JP: If portions of your vine don't look as good as others, it could be due to many factors. Assess the symptoms that you are seeing, do some research, and make decisions about whether something can be done to correct the issue. Scratch the surface of the dying stems to see if they are green inside. Because vines generally grow quite vigorously, I wouldn't hesitate to remove troubled or dying portions of your vine. This will hopefully encourage new growth that will fill the void quickly.
What's your favourite climber and why?
SL: It's hard to pick one, but my favourite climbing plant for full sun at this time is sweet pea (Lathyrus odoratus). I love their delicate colours, ease of culture and unmistakable scent, which evokes memories of my mother's garden. Come to think of it, I think sweet peas were the gateway plant that got me hooked on gardening! If you have a shady spot or a north facing wall, my preference is the Japanese hydrangea vine (Schizophragma hydrangeoides). This species is very similar to the climbing hydrangea however, their showy sterile florets around the flower clusters have only one large sepal as opposed to four. This species is hardy to Zone 6 and sometimes down to Zone 5 in a protected spot. The dark blue green leaves with a silvery cast and masses of white flowers produced in midsummer merit close observation. Ask me again in a few weeks and the answer may be different; there are so many climbing plant species with different uses, it is hard to pick a favourite.
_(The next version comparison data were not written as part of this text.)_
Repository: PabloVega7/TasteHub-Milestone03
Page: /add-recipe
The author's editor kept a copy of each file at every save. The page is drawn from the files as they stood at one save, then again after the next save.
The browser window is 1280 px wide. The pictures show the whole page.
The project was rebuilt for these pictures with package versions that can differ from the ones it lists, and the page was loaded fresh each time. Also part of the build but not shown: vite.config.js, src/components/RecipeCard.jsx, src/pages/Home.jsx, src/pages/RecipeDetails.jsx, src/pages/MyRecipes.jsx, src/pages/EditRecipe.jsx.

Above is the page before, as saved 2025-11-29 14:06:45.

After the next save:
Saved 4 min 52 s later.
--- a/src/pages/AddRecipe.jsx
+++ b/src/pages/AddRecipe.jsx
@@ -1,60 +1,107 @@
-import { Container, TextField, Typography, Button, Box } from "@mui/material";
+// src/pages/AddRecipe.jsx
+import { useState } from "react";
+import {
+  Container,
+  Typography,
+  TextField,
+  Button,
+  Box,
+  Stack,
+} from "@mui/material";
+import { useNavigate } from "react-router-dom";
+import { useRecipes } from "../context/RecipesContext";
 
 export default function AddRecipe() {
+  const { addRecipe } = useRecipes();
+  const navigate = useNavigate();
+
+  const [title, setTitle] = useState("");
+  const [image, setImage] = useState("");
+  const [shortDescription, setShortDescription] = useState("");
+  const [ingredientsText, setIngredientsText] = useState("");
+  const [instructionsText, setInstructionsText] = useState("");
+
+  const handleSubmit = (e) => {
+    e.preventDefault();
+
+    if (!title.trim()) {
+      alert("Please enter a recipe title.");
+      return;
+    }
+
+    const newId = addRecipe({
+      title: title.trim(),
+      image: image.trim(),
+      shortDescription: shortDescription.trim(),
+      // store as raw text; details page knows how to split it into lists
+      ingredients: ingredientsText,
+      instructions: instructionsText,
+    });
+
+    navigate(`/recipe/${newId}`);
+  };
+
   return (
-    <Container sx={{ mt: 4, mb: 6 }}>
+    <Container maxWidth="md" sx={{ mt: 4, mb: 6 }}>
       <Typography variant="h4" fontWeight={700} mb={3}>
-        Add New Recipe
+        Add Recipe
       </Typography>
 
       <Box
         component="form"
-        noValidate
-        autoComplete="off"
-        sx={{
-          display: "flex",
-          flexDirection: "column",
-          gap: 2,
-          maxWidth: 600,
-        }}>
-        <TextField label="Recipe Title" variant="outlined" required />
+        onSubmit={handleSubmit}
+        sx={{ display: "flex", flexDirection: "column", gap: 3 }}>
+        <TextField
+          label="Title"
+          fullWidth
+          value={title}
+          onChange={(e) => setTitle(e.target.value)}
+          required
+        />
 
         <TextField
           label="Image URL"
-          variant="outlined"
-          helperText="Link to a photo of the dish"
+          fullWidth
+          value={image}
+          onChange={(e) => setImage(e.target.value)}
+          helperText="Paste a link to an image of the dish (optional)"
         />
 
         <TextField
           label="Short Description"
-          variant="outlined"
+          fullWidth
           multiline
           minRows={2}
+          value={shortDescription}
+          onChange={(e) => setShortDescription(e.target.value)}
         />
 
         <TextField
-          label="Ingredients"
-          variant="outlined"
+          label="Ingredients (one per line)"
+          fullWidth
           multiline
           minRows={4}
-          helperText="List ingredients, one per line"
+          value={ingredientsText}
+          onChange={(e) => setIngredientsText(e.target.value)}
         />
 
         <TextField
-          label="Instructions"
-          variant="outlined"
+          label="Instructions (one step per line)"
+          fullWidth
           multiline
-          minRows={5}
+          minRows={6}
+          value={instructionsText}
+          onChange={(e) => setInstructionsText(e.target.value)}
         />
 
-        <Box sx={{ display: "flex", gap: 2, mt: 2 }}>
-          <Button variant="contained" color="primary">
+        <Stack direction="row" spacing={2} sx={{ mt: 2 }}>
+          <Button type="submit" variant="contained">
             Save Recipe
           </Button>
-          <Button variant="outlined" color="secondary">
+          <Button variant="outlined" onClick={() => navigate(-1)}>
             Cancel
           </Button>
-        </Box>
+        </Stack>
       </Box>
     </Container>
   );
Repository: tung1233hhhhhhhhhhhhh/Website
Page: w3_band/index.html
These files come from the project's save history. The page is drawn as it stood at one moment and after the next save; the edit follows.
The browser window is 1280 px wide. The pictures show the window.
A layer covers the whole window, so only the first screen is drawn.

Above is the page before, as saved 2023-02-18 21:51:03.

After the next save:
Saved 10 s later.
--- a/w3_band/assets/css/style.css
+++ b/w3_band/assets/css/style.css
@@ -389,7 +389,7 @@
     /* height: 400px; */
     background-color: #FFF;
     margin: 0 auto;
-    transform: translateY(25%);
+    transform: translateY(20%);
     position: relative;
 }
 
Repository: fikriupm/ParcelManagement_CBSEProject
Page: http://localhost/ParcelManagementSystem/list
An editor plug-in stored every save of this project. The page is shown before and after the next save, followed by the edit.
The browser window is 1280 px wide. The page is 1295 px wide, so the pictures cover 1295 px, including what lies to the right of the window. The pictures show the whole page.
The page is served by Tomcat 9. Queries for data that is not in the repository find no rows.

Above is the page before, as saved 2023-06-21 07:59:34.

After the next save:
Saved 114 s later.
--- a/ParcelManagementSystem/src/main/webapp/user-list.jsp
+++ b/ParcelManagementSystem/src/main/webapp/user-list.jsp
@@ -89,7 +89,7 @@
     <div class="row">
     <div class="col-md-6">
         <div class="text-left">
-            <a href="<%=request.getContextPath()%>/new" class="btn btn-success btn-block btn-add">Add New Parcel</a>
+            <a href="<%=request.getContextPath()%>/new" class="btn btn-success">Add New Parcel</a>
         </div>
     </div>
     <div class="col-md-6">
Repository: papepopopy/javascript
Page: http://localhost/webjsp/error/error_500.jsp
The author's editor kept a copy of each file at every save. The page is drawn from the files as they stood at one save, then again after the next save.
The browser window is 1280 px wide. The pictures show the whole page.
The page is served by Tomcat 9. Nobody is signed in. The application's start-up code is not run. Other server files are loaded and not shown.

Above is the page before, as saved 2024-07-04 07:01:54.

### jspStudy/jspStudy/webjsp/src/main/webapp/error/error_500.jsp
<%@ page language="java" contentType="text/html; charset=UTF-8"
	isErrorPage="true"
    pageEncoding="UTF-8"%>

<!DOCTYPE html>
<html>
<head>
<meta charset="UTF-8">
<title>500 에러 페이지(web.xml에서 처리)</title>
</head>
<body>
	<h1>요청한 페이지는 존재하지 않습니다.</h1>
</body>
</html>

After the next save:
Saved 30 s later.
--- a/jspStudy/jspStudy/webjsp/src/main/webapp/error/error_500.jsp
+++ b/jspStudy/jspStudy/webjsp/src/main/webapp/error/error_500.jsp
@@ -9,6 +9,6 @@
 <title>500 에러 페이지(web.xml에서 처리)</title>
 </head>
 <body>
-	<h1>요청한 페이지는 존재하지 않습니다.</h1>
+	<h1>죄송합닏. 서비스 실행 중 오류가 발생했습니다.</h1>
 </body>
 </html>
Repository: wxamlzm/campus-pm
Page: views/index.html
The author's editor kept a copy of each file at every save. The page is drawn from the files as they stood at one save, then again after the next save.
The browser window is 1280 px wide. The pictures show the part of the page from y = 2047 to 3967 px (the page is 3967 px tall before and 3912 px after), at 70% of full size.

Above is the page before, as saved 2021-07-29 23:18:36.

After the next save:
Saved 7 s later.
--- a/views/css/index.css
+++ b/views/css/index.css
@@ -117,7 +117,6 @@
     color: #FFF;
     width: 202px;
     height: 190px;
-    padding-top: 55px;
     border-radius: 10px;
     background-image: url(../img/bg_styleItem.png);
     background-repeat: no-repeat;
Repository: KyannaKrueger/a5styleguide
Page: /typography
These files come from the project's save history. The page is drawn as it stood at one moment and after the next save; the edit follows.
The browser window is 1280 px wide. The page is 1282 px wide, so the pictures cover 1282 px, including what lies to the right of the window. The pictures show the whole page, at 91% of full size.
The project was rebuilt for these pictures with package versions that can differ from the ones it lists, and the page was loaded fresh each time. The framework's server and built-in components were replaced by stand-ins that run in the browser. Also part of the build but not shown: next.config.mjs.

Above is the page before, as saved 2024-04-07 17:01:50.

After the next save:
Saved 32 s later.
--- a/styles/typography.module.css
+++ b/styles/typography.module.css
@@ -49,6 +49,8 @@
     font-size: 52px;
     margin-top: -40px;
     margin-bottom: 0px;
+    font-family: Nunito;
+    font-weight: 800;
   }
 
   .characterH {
JP: It can depend on the day as to which vine I appreciate the most. One day it could be the Dutchman's pipe (Aristolochia tomentosa), an easy-to-grow twining species with unique flowers and a larval host plant for the pipevine swallowtail butterfly. The next day, it could be the silver tinted foliage and exquisite hydrangea-like flowers of the Japanese hydrangea vine (Schizophragma hydrangeoides). Most recently, I fell in love with a clematis with the cultivar name 'My Angel'. This clematis features masses of reddish-brown flower buds, opening to yellow on the inside, and followed by masses of silky seed heads. Ultimately, since I am a big fan of craft beer, I would have to say that hops (Humulus lupulus) is my favourite vine. Not only do they produce a delicious ingredient in the beer I consume, hops are amazing in that they grow quickly and look attractive when trained to grow vertically in the hopyard.